- **TASK PROMPT**: Show every line from the data below that includes "DBeaver".

- **Revision tracking records**:
• • • • • • •

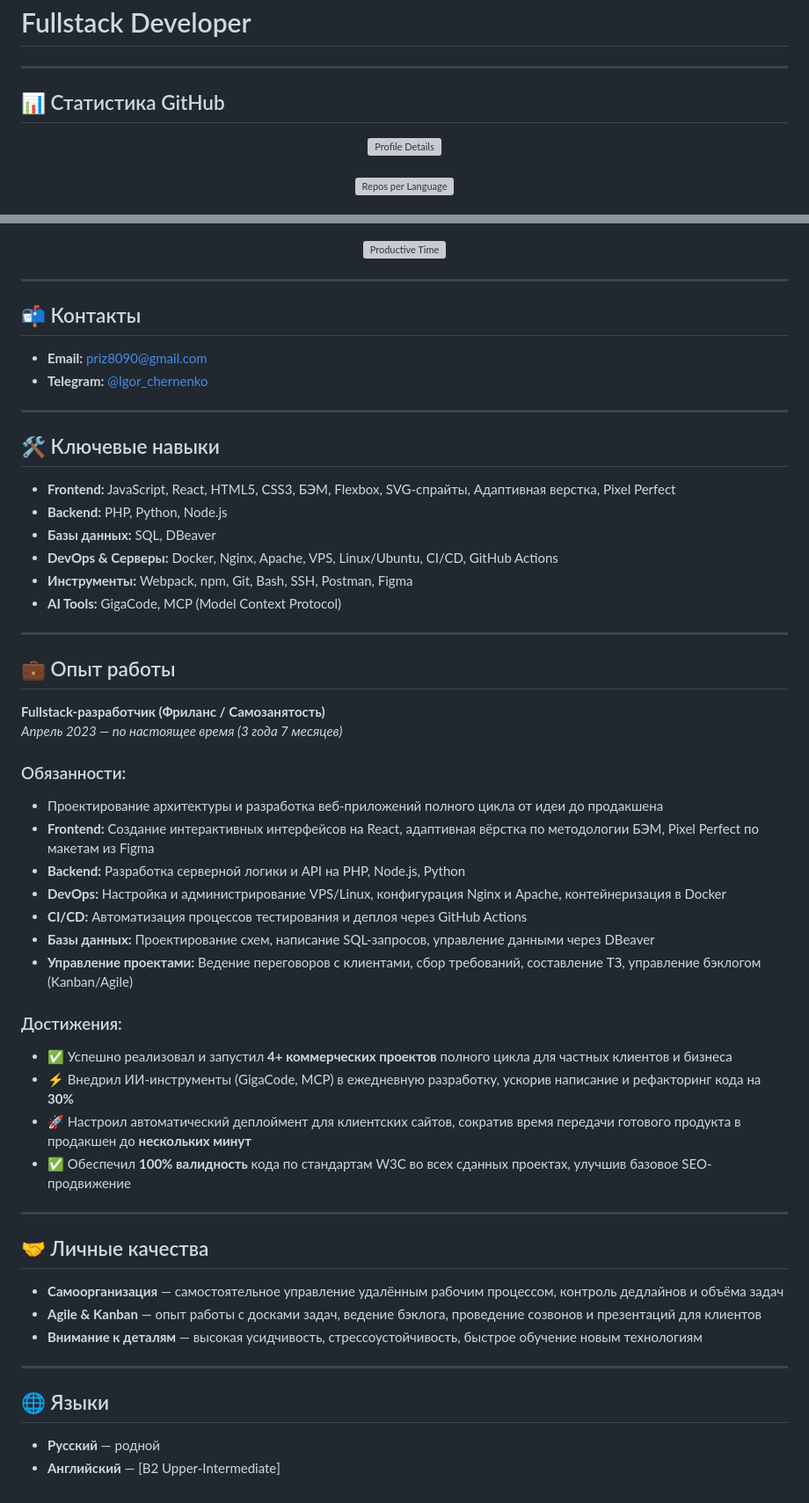
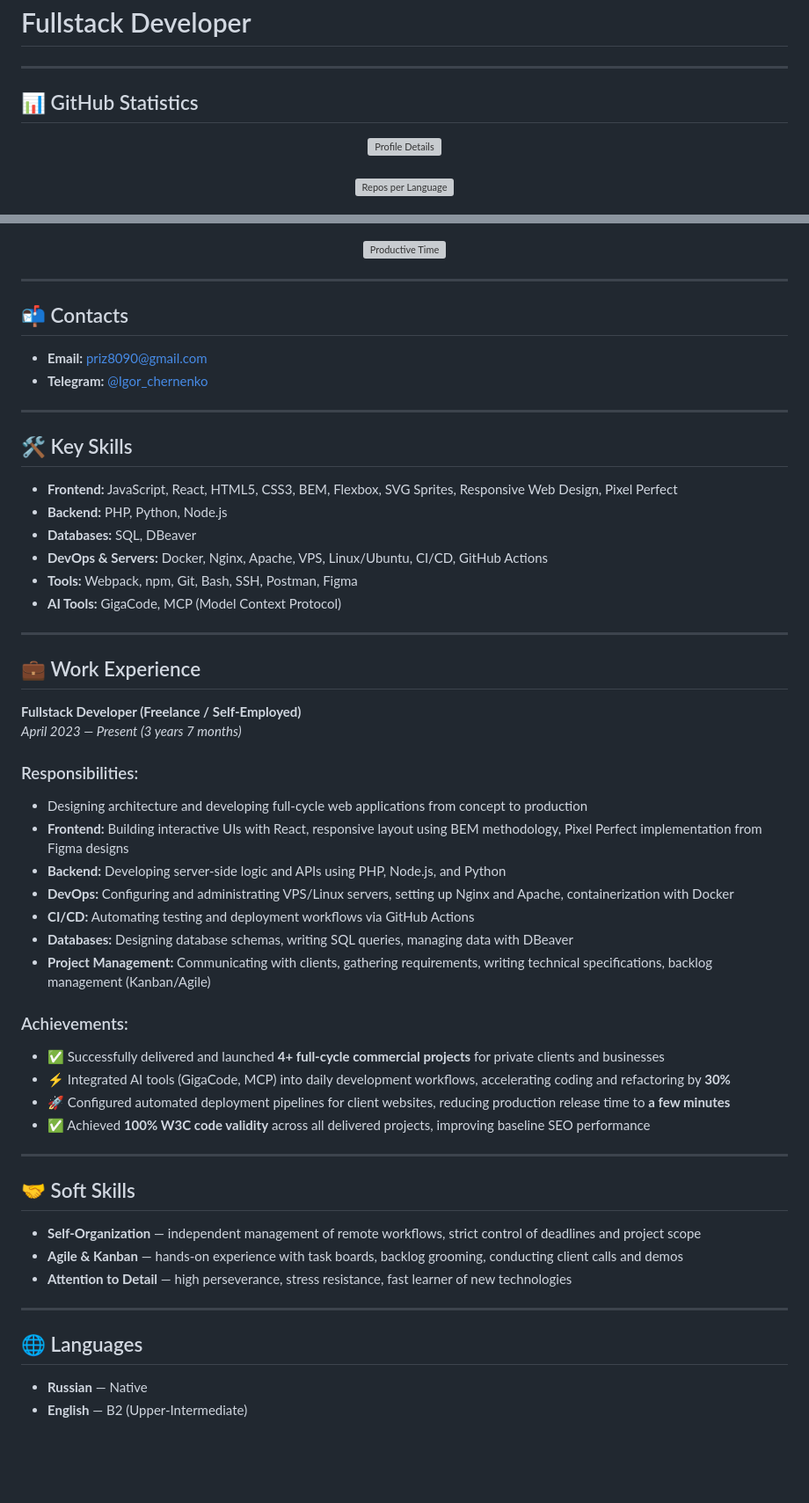
Before and after one commit to priz80/priz80, a Markdown page: README.md, 2 parts joined by grey strips. Shown at 88% size. GitHub-like rendering; blank space fills up the shorter version; grey boxes are pictures that could not be loaded.

```diff
--- a/README.md
+++ b/README.md
@@ -2,6 +11,6 @@
 
 ---
 
-## 📊 Статистика GitHub
+## 📊 GitHub Statistics
 
 <p align="center">
@@ -23,55 +32,55 @@
 
 ---
 
-## 📬 Контакты
+## 📬 Contacts
 
 - **Email:** [priz8090@gmail.com](mailto:priz8090@gmail.com)
 - **Telegram:** [@Igor_chernenko](https://t.me/Igor_chernenko)
 
 ---
 
-## 🛠 Ключевые навыки
+## 🛠 Key Skills
 
-- **Frontend:** JavaScript, React, HTML5, CSS3, БЭМ, Flexbox, SVG-спрайты, Адаптивная верстка, Pixel Perfect
+- **Frontend:** JavaScript, React, HTML5, CSS3, BEM, Flexbox, SVG Sprites, Responsive Web Design, Pixel Perfect
 - **Backend:** PHP, Python, Node.js
-- **Базы данных:** SQL, DBeaver
-- **DevOps & Серверы:** Docker, Nginx, Apache, VPS, Linux/Ubuntu, CI/CD, GitHub Actions
-- **Инструменты:** Webpack, npm, Git, Bash, SSH, Postman, Figma
+- **Databases:** SQL, DBeaver
+- **DevOps & Servers:** Docker, Nginx, Apache, VPS, Linux/Ubuntu, CI/CD, GitHub Actions
+- **Tools:** Webpack, npm, Git, Bash, SSH, Postman, Figma
 - **AI Tools:** GigaCode, MCP (Model Context Protocol)
 
 ---
 
-## 💼 Опыт работы
+## 💼 Work Experience
 
-**Fullstack-разработчик (Фриланс / Самозанятость)**
-*Апрель 2023 — по настоящее время (3 года 7 месяцев)*
+**Fullstack Developer (Freelance / Self-Employed)**
+*April 2023 — Present (3 years 7 months)*
 
-### Обязанности:
-- Проектирование архитектуры и разработка веб-приложений полного цикла от идеи до продакшена
-- **Frontend:** Создание интерактивных интерфейсов на React, адаптивная вёрстка по методологии БЭМ, Pixel Perfect по макетам из Figma
-- **Backend:** Разработка серверной логики и API на PHP, Node.js, Python
-- **DevOps:** Настройка и администрирование VPS/Linux, конфигурация Nginx и Apache, контейнеризация в Docker
-- **CI/CD:** Автоматизация процессов тестирования и деплоя через GitHub Actions
-- **Базы данных:** Проектирование схем, написание SQL-запросов, управление данными через DBeaver
-- **Управление проектами:** Ведение переговоров с клиентами, сбор требований, составление ТЗ, управление бэклогом (Kanban/Agile)
+### Responsibilities:
+- Designing architecture and developing full-cycle web applications from concept to production
+- **Frontend:** Building interactive UIs with React, responsive layout using BEM methodology, Pixel Perfect implementation from Figma designs
+- **Backend:** Developing server-side logic and APIs using PHP, Node.js, and Python
+- **DevOps:** Configuring and administrating VPS/Linux servers, setting up Nginx and Apache, containerization with Docker
+- **CI/CD:** Automating testing and deployment workflows via GitHub Actions
+- **Databases:** Designing database schemas, writing SQL queries, managing data with DBeaver
+- **Project Management:** Communicating with clients, gathering requirements, writing technical specifications, backlog management (Kanban/Agile)
 
-### Достижения:
-- ✅ Успешно реализовал и запустил **4+ коммерческих проектов** полного цикла для частных клиентов и бизнеса
-- ⚡ Внедрил ИИ-инструменты (GigaCode, MCP) в ежедневную разработку, ускорив написание и рефакторинг кода на **30%**
-- 🚀 Настроил автоматический деплоймент для клиентских сайтов, сократив время передачи готового продукта в продакшен до **нескольких минут**
-- ✅ Обеспечил **100% валидность** кода по стандартам W3C во всех сданных проектах, улучшив базовое SEO-продвижение
+### Achievements:
+- ✅ Successfully delivered and launched **4+ full-cycle commercial projects** for private clients and businesses
+- ⚡ Integrated AI tools (GigaCode, MCP) into daily development workflows, accelerating coding and refactoring by **30%**
+- 🚀 Configured automated deployment pipelines for client websites, reducing production release time to **a few minutes**
+- ✅ Achieved **100% W3C code validity** across all delivered projects, improving baseline SEO performance
 
 ---
 
-## 🤝 Личные качества
+## 🤝 Soft Skills
 
-- **Самоорганизация** — самостоятельное управление удалённым рабочим процессом, контроль дедлайнов и объёма задач
-- **Agile & Kanban** — опыт работы с досками задач, ведение бэклога, проведение созвонов и презентаций для клиентов
-- **Внимание к деталям** — высокая усидчивость, стрессоустойчивость, быстрое обучение новым технологиям
+- **Self-Organization** — independent management of remote workflows, strict control of deadlines and project scope
+- **Agile & Kanban** — hands-on experience with task boards, backlog grooming, conducting client calls and demos
+- **Attention to Detail** — high perseverance, stress resistance, fast learner of new technologies
 
 ---
 
-## 🌐 Языки
+## 🌐 Languages
 
-- **Русский** — родной
-- **Английский** — [B2 Upper-Intermediate]
+- **Russian** — Native
+- **English** — B2 (Upper-Intermediate)
```
Also changed, not shown: other parts of README.md (+14 -5 lines).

• • • • • • •

- **SOLVED PROBLEM**:
-- **Базы данных:** SQL, DBeaver
+- **Databases:** SQL, DBeaver
-- **Базы данных:** Проектирование схем, написание SQL-запросов, управление данными через DBeaver
+- **Databases:** Designing database schemas, writing SQL queries, managing data with DBeaver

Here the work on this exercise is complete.